* Aim of the task: Restate each line below word for word, skipping every picture.

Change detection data
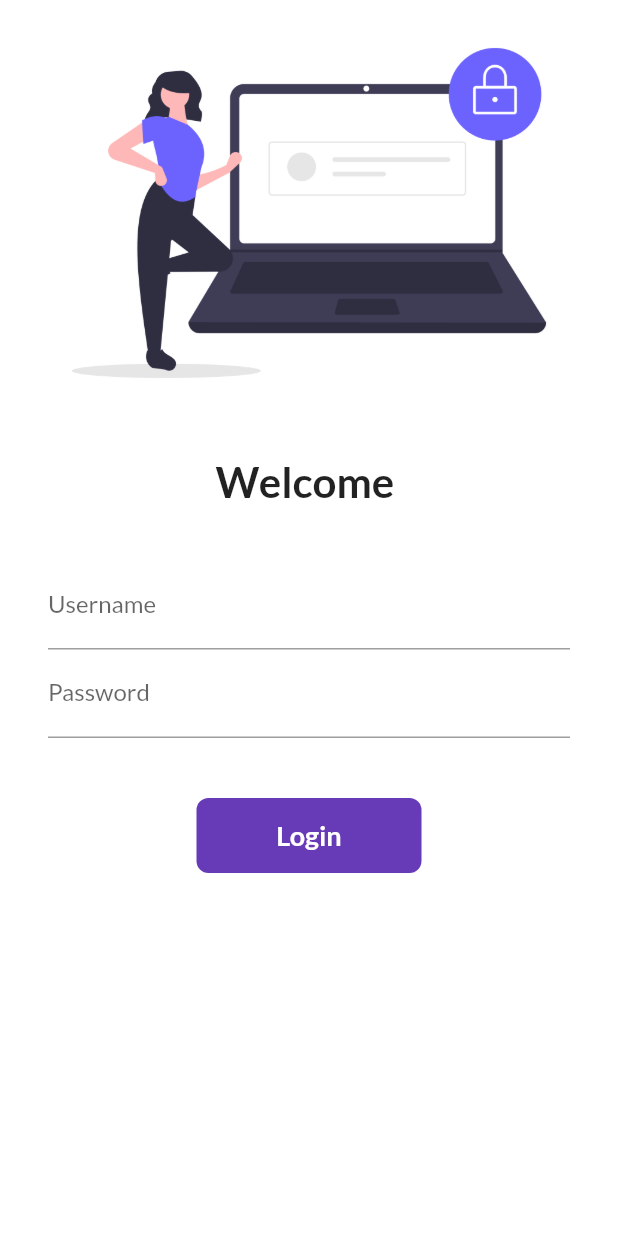
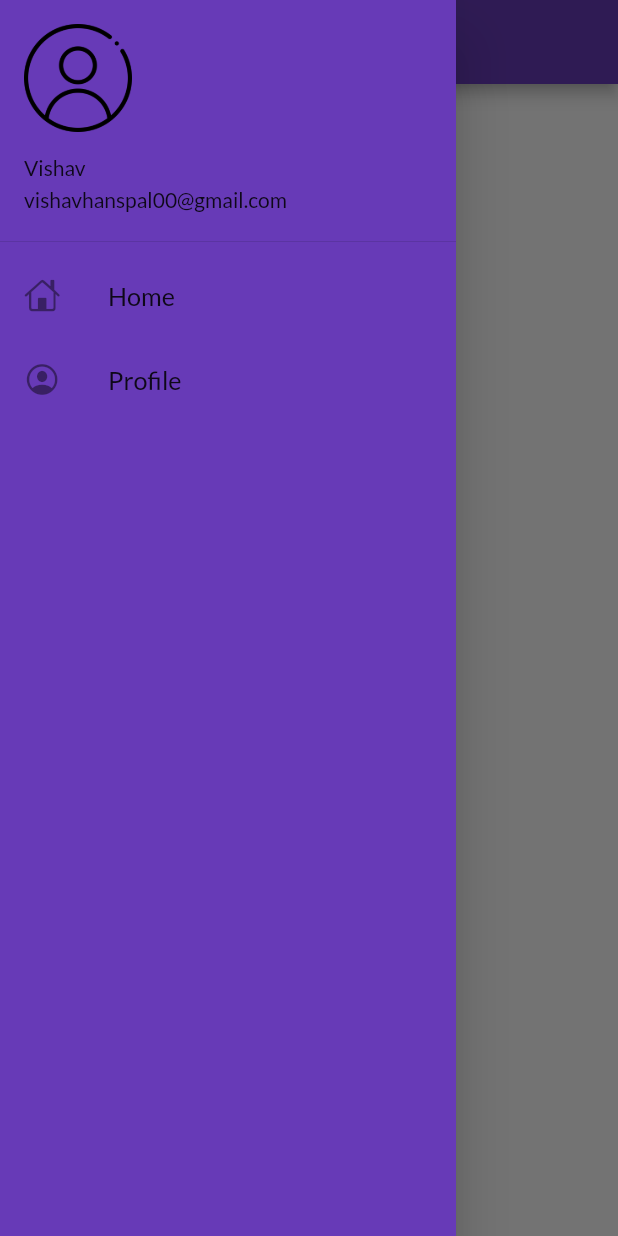
Before and after one commit to VishavjeetS/Catalog-Flutter, a Flutter app: the screen it shows after launch, with the side drawer open (before the commit the screen has no drawer), on a phone screen of 412 x 824 dp. Run offline on Flutter 3.47's test engine with Material 2 defaults, Android fonts, the phone set to English and light mode, and no system bars; our stand-ins replace google_fonts.

Commit message:
Day 8 Drawer Commit

```diff
--- a/lib/main.dart
+++ b/lib/main.dart
@@ -18,7 +18,7 @@ class MyApp extends StatelessWidget {
           fontFamily: GoogleFonts.lato().fontFamily,
           primaryTextTheme: GoogleFonts.latoTextTheme()),
       darkTheme: ThemeData(brightness: Brightness.dark),
-      initialRoute: MyRoutes.loginRoute,
+      initialRoute: MyRoutes.homeRoute,
       routes: {
         MyRoutes.homeRoute: (context) => Homepage(),
         MyRoutes.loginRoute: (context) => LoginPage()
--- a/lib/pages/home_page.dart
+++ b/lib/pages/home_page.dart
@@ -1,4 +1,5 @@
 import 'package:flutter/material.dart';
+import 'package:flutter_catalog/widgets/drawer.dart';
 
 class Homepage extends StatelessWidget {
   final int days = 30;
@@ -13,7 +14,7 @@ class Homepage extends StatelessWidget {
           child: Text("Welcome guys in $days of flutter!!!"),
         ),
       ),
-      drawer: const Drawer(),
+      drawer: const MyDrawer(),
     );
   }
 }
--- /dev/null
+++ b/lib/widgets/drawer.dart
@@ -0,0 +1,42 @@
+import 'package:flutter/cupertino.dart';
+import 'package:flutter/material.dart';
+
+class MyDrawer extends StatelessWidget {
+  const MyDrawer({Key? key}) : super(key: key);
+
+  @override
+  Widget build(BuildContext context) {
+    return Drawer(
+      child: Container(
+        color: Colors.deepPurple,
+        child: ListView(
+          padding: EdgeInsets.zero,
+          children: [
+            DrawerHeader(
+                padding: EdgeInsets.zero,
+                child: UserAccountsDrawerHeader(
+                  margin: EdgeInsets.zero,
+                  accountName: const Text("Vishav"),
+                  accountEmail: const Text("vishavhanspal00@gmail.com"),
+                  currentAccountPicture: Image.asset("assets/images/user.png"),
+                )),
+            const ListTile(
+              leading: Icon(CupertinoIcons.home),
+              title: Text(
+                "Home",
+                textScaleFactor: 1.2,
+              ),
+            ),
+            const ListTile(
+              leading: Icon(CupertinoIcons.profile_circled),
+              title: Text(
+                "Profile",
+                textScaleFactor: 1.2,
+              ),
+            )
+          ],
+        ),
+      ),
+    );
+  }
+}
```
Also changed, not shown: assets/images/user.png (added).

* Written solution:
Before and after one commit to VishavjeetS/Catalog-Flutter, a Flutter app: the screen it shows after launch, with the side drawer open (before the commit the screen has no drawer), on a phone screen of 412 x 824 dp. Run offline on Flutter 3.47's test engine with Material 2 defaults, Android fonts, the phone set to English and light mode, and no system bars; our stand-ins replace google_fonts.

Commit message:
Day 8 Drawer Commit

```diff
--- a/lib/main.dart
+++ b/lib/main.dart
@@ -18,7 +18,7 @@ class MyApp extends StatelessWidget {
           fontFamily: GoogleFonts.lato().fontFamily,
           primaryTextTheme: GoogleFonts.latoTextTheme()),
       darkTheme: ThemeData(brightness: Brightness.dark),
-      initialRoute: MyRoutes.loginRoute,
+      initialRoute: MyRoutes.homeRoute,
       routes: {
         MyRoutes.homeRoute: (context) => Homepage(),
         MyRoutes.loginRoute: (context) => LoginPage()
--- a/lib/pages/home_page.dart
+++ b/lib/pages/home_page.dart
@@ -1,4 +1,5 @@
 import 'package:flutter/material.dart';
+import 'package:flutter_catalog/widgets/drawer.dart';
 
 class Homepage extends StatelessWidget {
   final int days = 30;
@@ -13,7 +14,7 @@ class Homepage extends StatelessWidget {
           child: Text("Welcome guys in $days of flutter!!!"),
         ),
       ),
-      drawer: const Drawer(),
+      drawer: const MyDrawer(),
     );
   }
 }
--- /dev/null
+++ b/lib/widgets/drawer.dart
@@ -0,0 +1,42 @@
+import 'package:flutter/cupertino.dart';
+import 'package:flutter/material.dart';
+
+class MyDrawer extends StatelessWidget {
+  const MyDrawer({Key? key}) : super(key: key);
+
+  @override
+  Widget build(BuildContext context) {
+    return Drawer(
+      child: Container(
+        color: Colors.deepPurple,
+        child: ListView(
+          padding: EdgeInsets.zero,
+          children: [
+            DrawerHeader(
+                padding: EdgeInsets.zero,
+                child: UserAccountsDrawerHeader(
+                  margin: EdgeInsets.zero,
+                  accountName: const Text("Vishav"),
+                  accountEmail: const Text("vishavhanspal00@gmail.com"),
+                  currentAccountPicture: Image.asset("assets/images/user.png"),
+                )),
+            const ListTile(
+              leading: Icon(CupertinoIcons.home),
+              title: Text(
+                "Home",
+                textScaleFactor: 1.2,
+              ),
+            ),
+            const ListTile(
+              leading: Icon(CupertinoIcons.profile_circled),
+              title: Text(
+                "Profile",
+                textScaleFactor: 1.2,
+              ),
+            )
+          ],
+        ),
+      ),
+    );
+  }
+}
```
Also changed, not shown: assets/images/user.png (added).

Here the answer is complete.